[[ Records provided open ]]
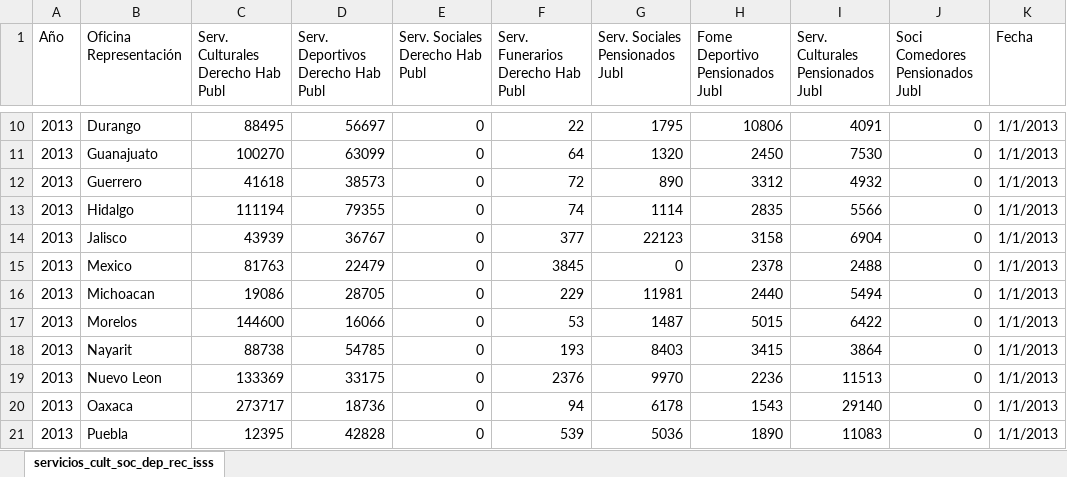
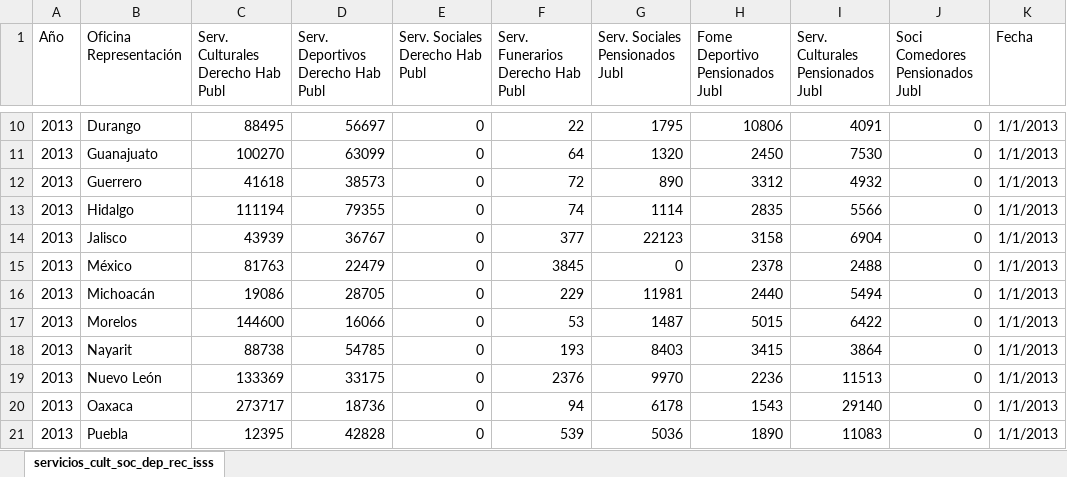
Before and after one commit to SaitoM17/servicios_cul_soci_depor_recre, an Excel workbook: data/processed/servicios_cult_soc_dep_rec_issste2025.xlsx, sheet servicios_cult_soc_dep_rec_isss, drawn as a sheet; only a part is shown, gaps mark what is left out; values as stored, in another font and other column widths than the file's, no borders; table styles not drawn; the diff covers the shown part only; the diff names each change by its address in the sheet, - before the commit and + after, or states it on an @@ line.

```diff
--- a/data/processed/servicios_cult_soc_dep_rec_issste2025.xlsx (sheet servicios_cult_soc_dep_rec_isss)
+++ b/data/processed/servicios_cult_soc_dep_rec_issste2025.xlsx (sheet servicios_cult_soc_dep_rec_isss)
-B15 (Oficina Representación): Mexico
+B15 (Oficina Representación): México
-B16 (Oficina Representación): Michoacan
+B16 (Oficina Representación): Michoacán
-B19 (Oficina Representación): Nuevo Leon
+B19 (Oficina Representación): Nuevo León
```
Also changed, not shown: 131 edited cells elsewhere in this sheet.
[[ Records provided closed ]]
# What this task involves
Apart from the pictures, set down all the entries above exactly.

# Exercise response
Before and after one commit to SaitoM17/servicios_cul_soci_depor_recre, an Excel workbook: data/processed/servicios_cult_soc_dep_rec_issste2025.xlsx, sheet servicios_cult_soc_dep_rec_isss, drawn as a sheet; only a part is shown, gaps mark what is left out; values as stored, in another font and other column widths than the file's, no borders; table styles not drawn; the diff covers the shown part only; the diff names each change by its address in the sheet, - before the commit and + after, or states it on an @@ line.

```diff
--- a/data/processed/servicios_cult_soc_dep_rec_issste2025.xlsx (sheet servicios_cult_soc_dep_rec_isss)
+++ b/data/processed/servicios_cult_soc_dep_rec_issste2025.xlsx (sheet servicios_cult_soc_dep_rec_isss)
-B15 (Oficina Representación): Mexico
+B15 (Oficina Representación): México
-B16 (Oficina Representación): Michoacan
+B16 (Oficina Representación): Michoacán
-B19 (Oficina Representación): Nuevo Leon
+B19 (Oficina Representación): Nuevo León
```
Also changed, not shown: 131 edited cells elsewhere in this sheet.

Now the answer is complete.